(Version comparison data)

_ _ _

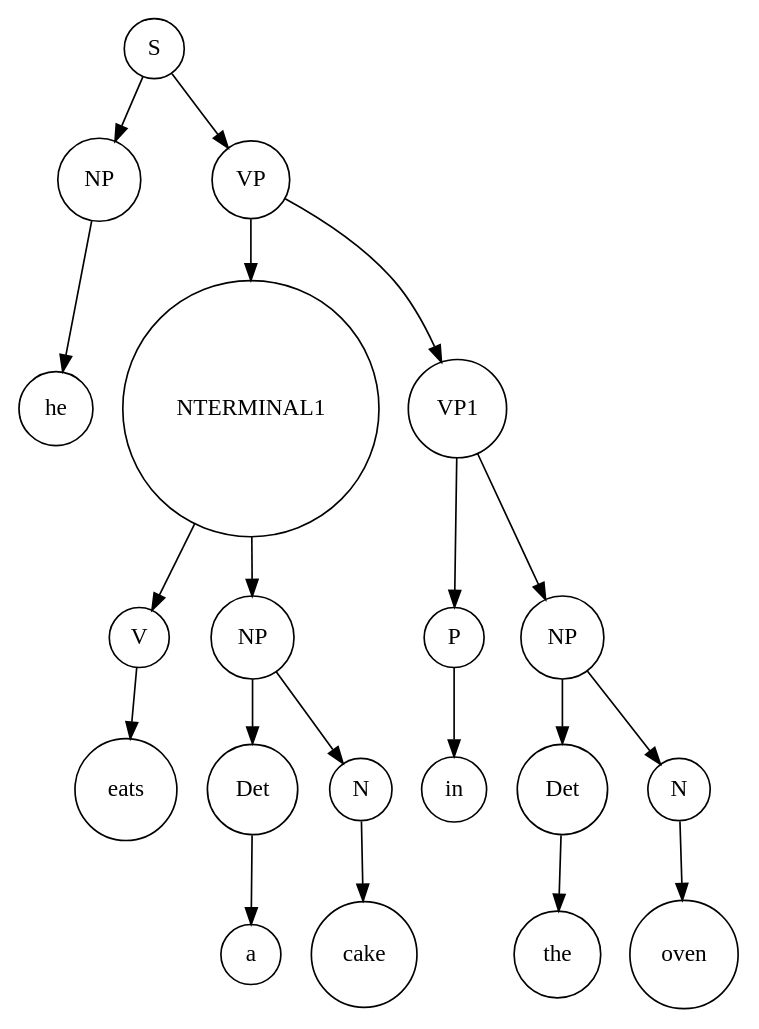
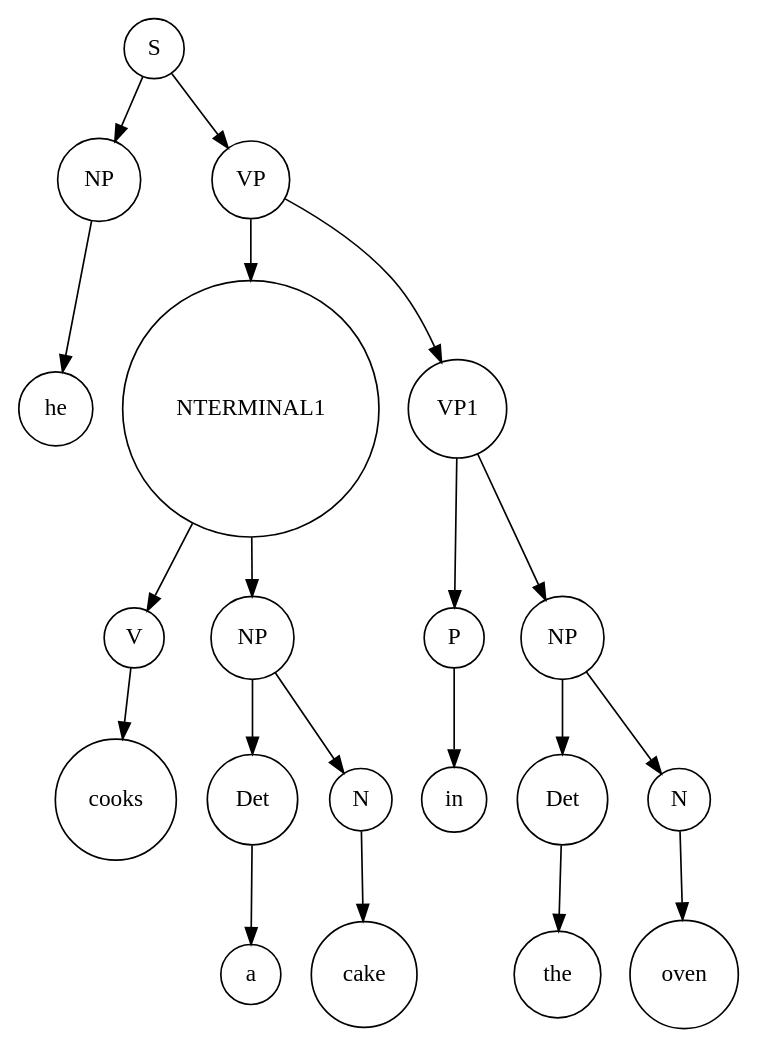
Before and after one commit to DiggsPapu/TeoriaComputacion: the diagram in parse_tree.dot, drawn with Graphviz. The commit also changed 19 other files, not shown here.

```diff
--- a/parse_tree.dot
+++ b/parse_tree.dot
@@ -1,43 +1,43 @@
 digraph AFD{
 node [shape=circle];
 rankdir=UD;
 S [shape=circle] [label="S"];
 NP [shape=circle] [label="NP"];
 he [shape=circle] [label="he"];
 VP [shape=circle] [label="VP"];
 NTERMINAL1 [shape=circle] [label="NTERMINAL1"];
 V [shape=circle] [label="V"];
-eats [shape=circle] [label="eats"];
+cooks [shape=circle] [label="cooks"];
 NP_2 [shape=circle] [label="NP"];
 Det [shape=circle] [label="Det"];
 a [shape=circle] [label="a"];
 N [shape=circle] [label="N"];
 cake [shape=circle] [label="cake"];
 VP1 [shape=circle] [label="VP1"];
 P [shape=circle] [label="P"];
 in [shape=circle] [label="in"];
 NP_3 [shape=circle] [label="NP"];
 Det_2 [shape=circle] [label="Det"];
 the [shape=circle] [label="the"];
 N_2 [shape=circle] [label="N"];
 oven [shape=circle] [label="oven"];
 S->NP;
 NP->he;
 S->VP;
 VP->NTERMINAL1;
 NTERMINAL1->V;
-V->eats;
+V->cooks;
 NTERMINAL1->NP_2;
 NP_2->Det;
 Det->a;
 NP_2->N;
 N->cake;
 VP->VP1;
 VP1->P;
 P->in;
 VP1->NP_3;
 NP_3->Det_2;
 Det_2->the;
 NP_3->N_2;
 N_2->oven;
 }
```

_ _ _

**Work instructions:** All entries need repeating exactly, but without the pictures.

**Output:**
Before and after one commit to DiggsPapu/TeoriaComputacion: the diagram in parse_tree.dot, drawn with Graphviz. The commit also changed 19 other files, not shown here.

```diff
--- a/parse_tree.dot
+++ b/parse_tree.dot
@@ -1,43 +1,43 @@
 digraph AFD{
 node [shape=circle];
 rankdir=UD;
 S [shape=circle] [label="S"];
 NP [shape=circle] [label="NP"];
 he [shape=circle] [label="he"];
 VP [shape=circle] [label="VP"];
 NTERMINAL1 [shape=circle] [label="NTERMINAL1"];
 V [shape=circle] [label="V"];
-eats [shape=circle] [label="eats"];
+cooks [shape=circle] [label="cooks"];
 NP_2 [shape=circle] [label="NP"];
 Det [shape=circle] [label="Det"];
 a [shape=circle] [label="a"];
 N [shape=circle] [label="N"];
 cake [shape=circle] [label="cake"];
 VP1 [shape=circle] [label="VP1"];
 P [shape=circle] [label="P"];
 in [shape=circle] [label="in"];
 NP_3 [shape=circle] [label="NP"];
 Det_2 [shape=circle] [label="Det"];
 the [shape=circle] [label="the"];
 N_2 [shape=circle] [label="N"];
 oven [shape=circle] [label="oven"];
 S->NP;
 NP->he;
 S->VP;
 VP->NTERMINAL1;
 NTERMINAL1->V;
-V->eats;
+V->cooks;
 NTERMINAL1->NP_2;
 NP_2->Det;
 Det->a;
 NP_2->N;
 N->cake;
 VP->VP1;
 VP1->P;
 P->in;
 VP1->NP_3;
 NP_3->Det_2;
 Det_2->the;
 NP_3->N_2;
 N_2->oven;
 }
```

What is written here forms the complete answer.